She was wide awake and it was nearly two in the morning. When asked if everything was alright, she said, Yes. Asked why she couldnt get to sleep she said, I dont know. Neuroscientist Russell Foster of Oxford might suggest she was exhibiting a throwback to the bi-modal sleep pattern. Research suggests we used to sleep in two segments with a period of wakefulness in-between.

A. Roger Ekirch, historian at Virginia Tech, uncovered our segmented sleep history in his 2005 book At Days Close: A Night in Times Past. Theres very little direct scientific research on sleep done before the 20th century, so Ekirch spent years going through early literature, court records, diaries, and medical records to find out how we slumbered. He found over 500 references to first and second sleep going all the way back to Homers Odyssey. Its not just the number of referencesit is the way they refer to it as if it was common knowledge, Ekirch tells BBC.

He knew this, even in the horror with which he started from his first sleep, and threw up the window to dispel it by the presence of some object, beyond the room, which had not been, as it were, the witness of his dream. Charles Dickens, Barnaby Rudge (1840)

Heres a suggestion for dealing with depression from English ballad Old Robin of Portingale:

And at the wakening of your first sleepe/You shall have a hott drinke made/And at the wakening of your next sleepe/Your sorrowes will have a slake.
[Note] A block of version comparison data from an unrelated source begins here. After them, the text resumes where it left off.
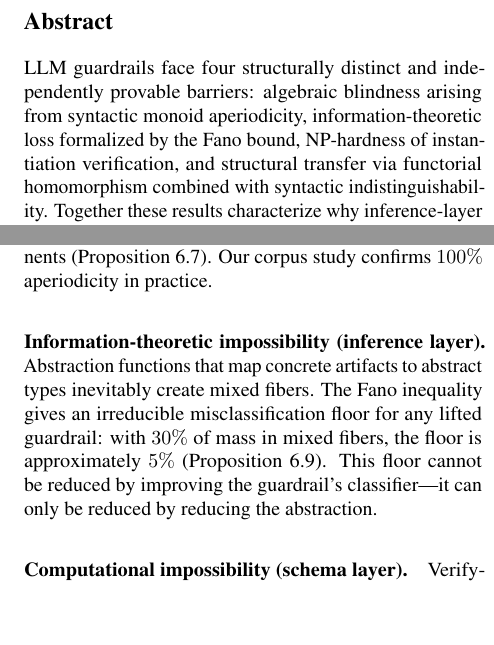
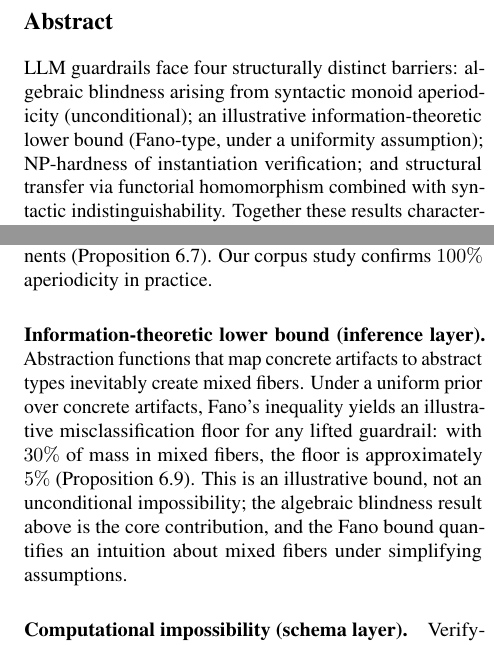
Before and after one commit to josephrobertlopez/aperiodic-guardrails, a LaTeX paper (paper/main.tex): two parts of the columns of pages 1 and 21 of 23, joined at a grey line, cut so that both start at the same text, the shorter picture padded with empty space. Compiled offline with pdfLaTeX.

Commit message:
paper: propagate Fano softening to abstract, conclusion, tab:defense
Fix #2 softened §6.5 but missed six downstream sites that still framed
Fano as an unconditional impossibility, contradicting the §6.5 body.
Peer review flagged this as a reviewer-visible inconsistency.

Sites updated:
- Abstract L67
- §6.5 V1 application L1074
- tab:defense Inference row L1647
- Post-tab:defense text L1657
- §9.2 TC0 discussion L1810
- Conclusion §12 L2270-2278

Net effect: all reviewer-visible sites now match §6.5's framing. Fano
is consistently presented as a supporting illustrative lower bound under
a uniformity assumption, not as a peer of the unconditional algebraic
blindness theorem. Also marked algebraic blindness as "unconditional"
in abstract + post-tab text for parallel relative-weight framing.

MUST-FIX item M3 from adversarial peer review.

Co-Authored-By: Claude Opus 4.6 (1M context) <noreply@anthropic.com>

```diff
--- a/paper/main.tex
+++ b/paper/main.tex
@@ -62,11 +62,13 @@
 
 % ============================================================
 \begin{abstract}
-LLM guardrails face four structurally distinct and independently provable barriers:
-algebraic blindness arising from syntactic monoid aperiodicity,
-information-theoretic loss formalized by the Fano bound,
-NP-hardness of instantiation verification,
-and structural transfer via functorial homomorphism combined with syntactic indistinguishability.
+LLM guardrails face four structurally distinct barriers:
+algebraic blindness arising from syntactic monoid aperiodicity (unconditional);
+an illustrative information-theoretic lower bound (Fano-type, under a
+uniformity assumption);
+NP-hardness of instantiation verification;
+and structural transfer via functorial homomorphism combined with syntactic
+indistinguishability.
 Together these results characterize why inference-layer defenses are necessary but insufficient.
 
 We operationalize these barriers through five attack vectors.
@@ -2267,14 +2273,17 @@ spectrum of any guardrail is computable from its syntactic monoid's group compon
 (Proposition~\ref{prop:krohn-rhodes}).
 Our corpus study confirms $100\%$ aperiodicity in practice.
 
-\paragraph{Information-theoretic impossibility (inference layer).}
-Abstraction functions that map concrete artifacts to abstract types inevitably
-create mixed fibers.
-The Fano inequality gives an irreducible misclassification floor for any lifted
-guardrail: with $30\%$ of mass in mixed fibers, the floor is approximately $5\%$
+\paragraph{Information-theoretic lower bound (inference layer).}
+Abstraction functions that map concrete artifacts to abstract types
+inevitably create mixed fibers.
+Under a uniform prior over concrete artifacts, Fano's inequality yields an
+illustrative misclassification floor for any lifted guardrail: with
+$30\%$ of mass in mixed fibers, the floor is approximately $5\%$
 (Proposition~\ref{prop:fano}).
-This floor cannot be reduced by improving the guardrail's classifier---it can only
-be reduced by reducing the abstraction.
+This is an illustrative bound, not an unconditional impossibility; the
+algebraic blindness result above is the core contribution, and the Fano
+bound quantifies an intuition about mixed fibers under simplifying
+assumptions.
 
 \paragraph{Computational impossibility (schema layer).}
 Verifying whether an abstract program has a harmful instantiation is NP-complete
```
Also changed, not shown: paper/main.tex (24 more changed lines).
Two-part sleep was practiced into the 20th century by people in Central America and Brazil and is still practiced in areas of Nigeria.

night street
(Photo: Alex Berger)

Night split in half